She seemed no less perturbed.
“It’s very modern,” he added. “I’m not sure there’s supposed to be a subject.”
She curled up one side of her mouth, crossed her arms and swung most of her weight on her left hip. “What does it mean,” she asked, her eyes still seeking a place to rest, looking for something to like about the image.
“Well,” he replied, “it’s modern, so it doesn’t have to mean anything.”
She snorted. “That’s a cop-out.”
“Can’t something just be beautiful?”
Her restless eyes rested on him. Lingering. Finally, “what’s beautiful about this?”
He looked at her. Looked back to the image.
“I like the textures. I like the way the bright colour here runs a nice long curve alongside the darker grey, the way the scratches cutting through it give the line a sort of harried feel. I like the way the artist monochromatically filled the frame.”
She hadn’t stopped looking at him, which he now noticed, so he turned back to her.
She looked into his eyes. “It is very, very violet,” she said, flatly.
He looked back to the image. “Yes, it is a lovely vibrant colour, isn’t it?” He asked, hopefully.
“I don’t like violet.”
“Oh…” He didn’t look back at her.
She looked back at the image, after a moment tapping her foot. Once.

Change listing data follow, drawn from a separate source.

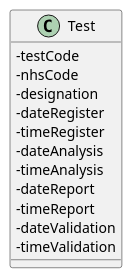
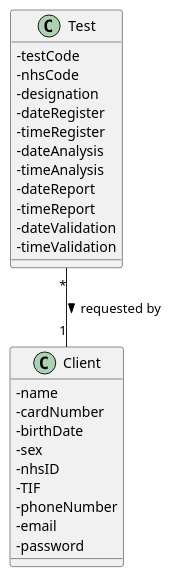
The diagram in docs/SprintD/US16/US16_DM.puml (MadDinosaur/ISEP-LAPR2), drawn with PlantUML before and after one commit. The commit also changed 2 other files, not shown here.

Commit message:
US16: made some changes to the domain model and the sequence diagram; created the class diagram.

```diff
--- a/docs/SprintD/US16/US16_DM.puml
+++ b/docs/SprintD/US16/US16_DM.puml
@@ -1,19 +1,32 @@
 @startuml
 
 skinparam classAttributeIconSize 0
 
 class Test {
 -testCode
 -nhsCode
 -designation
 -dateRegister
 -timeRegister
 -dateAnalysis
 -timeAnalysis
 -dateReport
 -timeReport
 -dateValidation
 -timeValidation
 }
+class Client {
+-name
+-cardNumber
+-birthDate
+-sex
+-nhsID
+-TIF
+-phoneNumber
+-email
+-password
+}
+
+Test "*"--"1" Client : requested by >
 
 @enduml
```
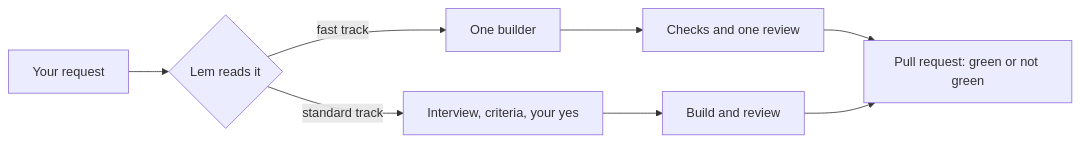
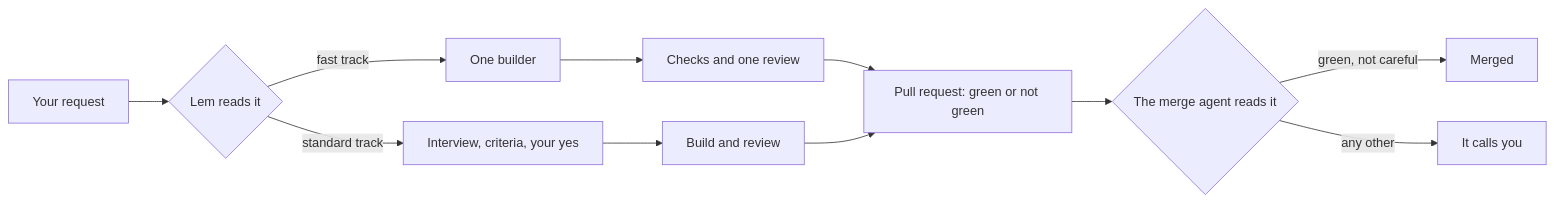
One commit to pySilver/lem changed the diagram in README.md. Above: the diagram before and after it, drawn with Mermaid. The commit also changed other lines of this file and 181 other files, not shown here.

First line of the commit message:
feat(lem): a session for each task, a merge agent, and the board as a served app

````diff
--- a/README.md
+++ b/README.md
@@ -33,10 +33,13 @@
 ```mermaid
 flowchart LR
   request["Your request"] --> read{"Lem reads it"}
   read -->|"fast track"| builder["One builder"]
   builder --> checks["Checks and one review"]
   read -->|"standard track"| talk["Interview, criteria, your yes"]
   talk --> build["Build and review"]
   checks --> pr["Pull request: green or not green"]
   build --> pr
+  pr --> merger{"The merge agent reads it"}
+  merger -->|"green, not careful"| merged["Merged"]
+  merger -->|"any other"| you["It calls you"]
 ```
````
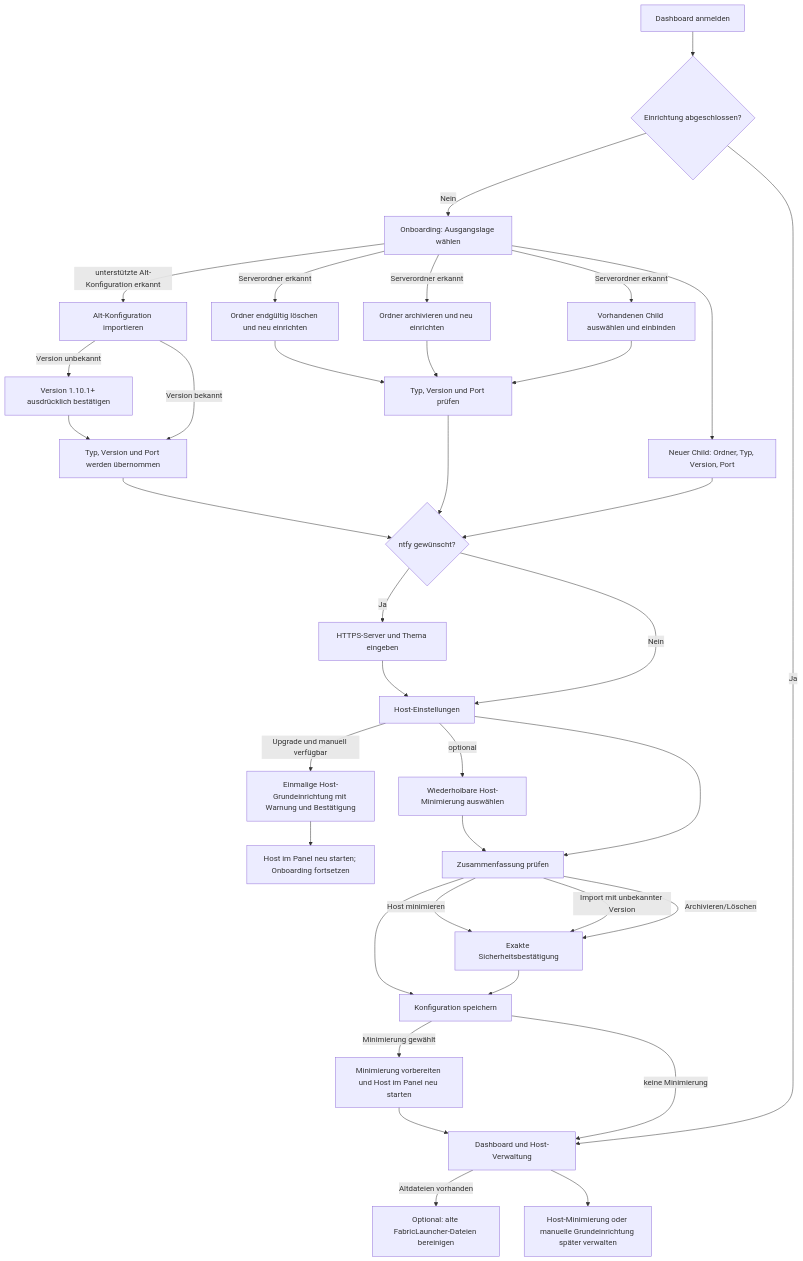
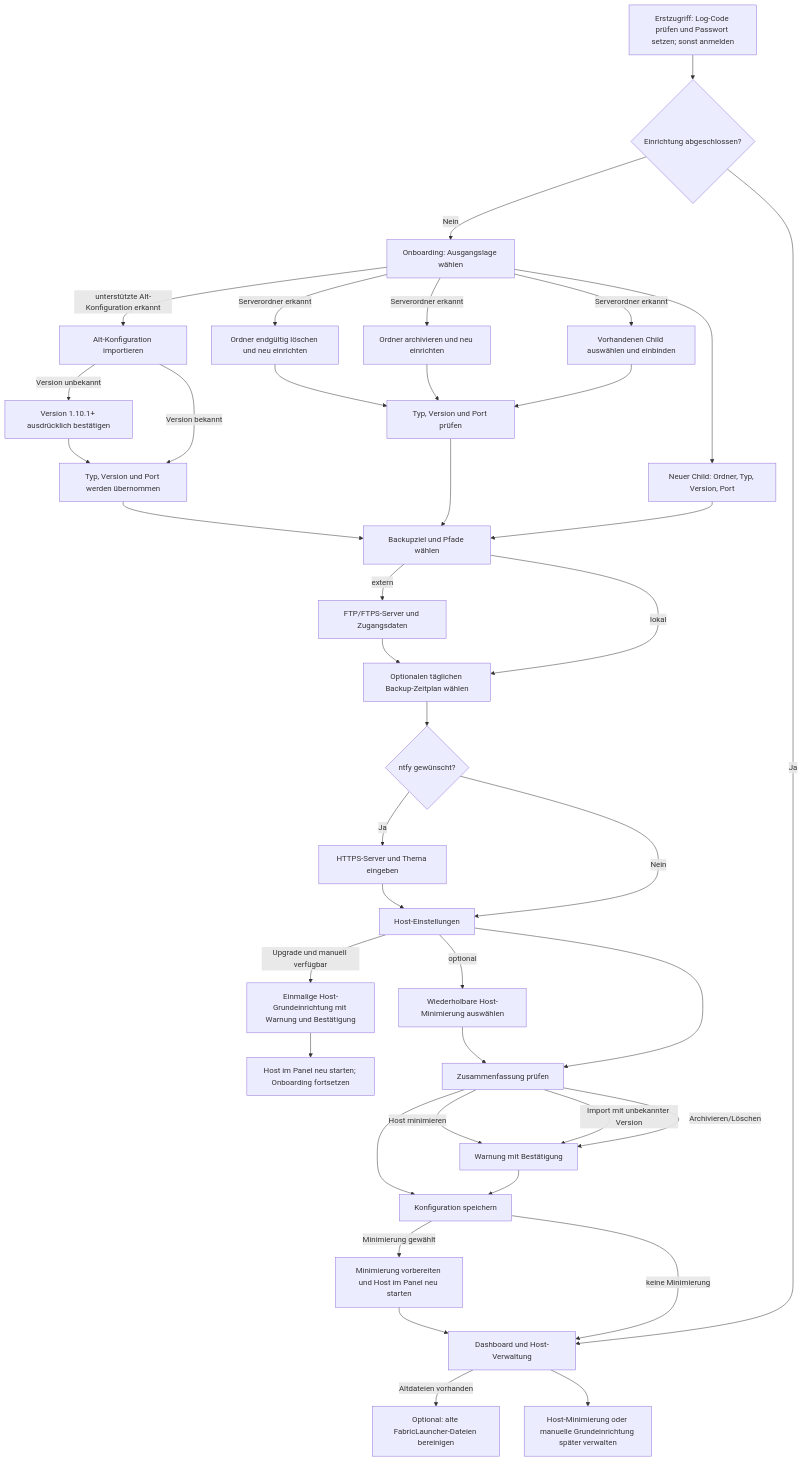
The diagram in docs/ONBOARDING.md (PrinceDiamant/minecraft-serverhoster-plugin), drawn with Mermaid before and after one commit. The commit also changed other lines of this file and 23 other files, not shown here.

````diff
--- a/docs/ONBOARDING.md
+++ b/docs/ONBOARDING.md
@@ -3,38 +3,42 @@
 ```mermaid
 flowchart TD
-    A[Dashboard anmelden] --> B{Einrichtung abgeschlossen?}
+    A[Erstzugriff: Log-Code prüfen und Passwort setzen; sonst anmelden] --> B{Einrichtung abgeschlossen?}
     B -- Ja --> Z[Dashboard und Host-Verwaltung]
     B -- Nein --> C[Onboarding: Ausgangslage wählen]
     C --> N[Neuer Child: Ordner, Typ, Version, Port]
     C -->|Serverordner erkannt| E[Vorhandenen Child auswählen und einbinden]
     C -->|unterstützte Alt-Konfiguration erkannt| I[Alt-Konfiguration importieren]
     C -->|Serverordner erkannt| R[Ordner archivieren und neu einrichten]
     C -->|Serverordner erkannt| D[Ordner endgültig löschen und neu einrichten]
     E --> F[Typ, Version und Port prüfen]
     R --> F
     D --> F
     I -->|Version unbekannt| V[Version 1.10.1+ ausdrücklich bestätigen]
     I -->|Version bekannt| T[Typ, Version und Port werden übernommen]
     V --> T
-    N --> O{ntfy gewünscht?}
-    F --> O
-    T --> O
+    N --> B1[Backupziel und Pfade wählen]
+    F --> B1
+    T --> B1
+    B1 -->|extern| B2[FTP/FTPS-Server und Zugangsdaten]
+    B1 -->|lokal| B3[Optionalen täglichen Backup-Zeitplan wählen]
+    B2 --> B3
+    B3 --> O{ntfy gewünscht?}
     O -- Ja --> P[HTTPS-Server und Thema eingeben]
     O -- Nein --> H
     P --> H[Host-Einstellungen]
     H -->|optional| M[Wiederholbare Host-Minimierung auswählen]
     H -->|Upgrade und manuell verfügbar| G[Einmalige Host-Grundeinrichtung mit Warnung und Bestätigung]
     G --> K[Host im Panel neu starten; Onboarding fortsetzen]
     H --> Q[Zusammenfassung prüfen]
     M --> Q
-    Q -->|Archivieren/Löschen| X[Exakte Sicherheitsbestätigung]
+    Q -->|Archivieren/Löschen| X[Warnung mit Bestätigung]
     Q -->|Import mit unbekannter Version| X
     Q -->|Host minimieren| X
     X --> S[Konfiguration speichern]
     Q --> S
     S -->|Minimierung gewählt| J[Minimierung vorbereiten und Host im Panel neu starten]
     S -->|keine Minimierung| Z
     J --> Z
     Z -->|Altdateien vorhanden| L[Optional: alte FabricLauncher-Dateien bereinigen]
     Z --> U[Host-Minimierung oder manuelle Grundeinrichtung später verwalten]
 ```
````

Twice…
Before she could tap again, he blurted, “perhaps if it was yellow?”
She took out her cell phone, pointedly opening Tinder.
British Columbia, Canada, 2015
See the others in Photo Essay: Sanding.
These are also a response to this week’s Daily Post Photo Challenge: ROY G. BIV, for which this image represents, I hope you don’t mind too much, violet.
All the images in this WordPress Photo Challenge series: Roy G. Biv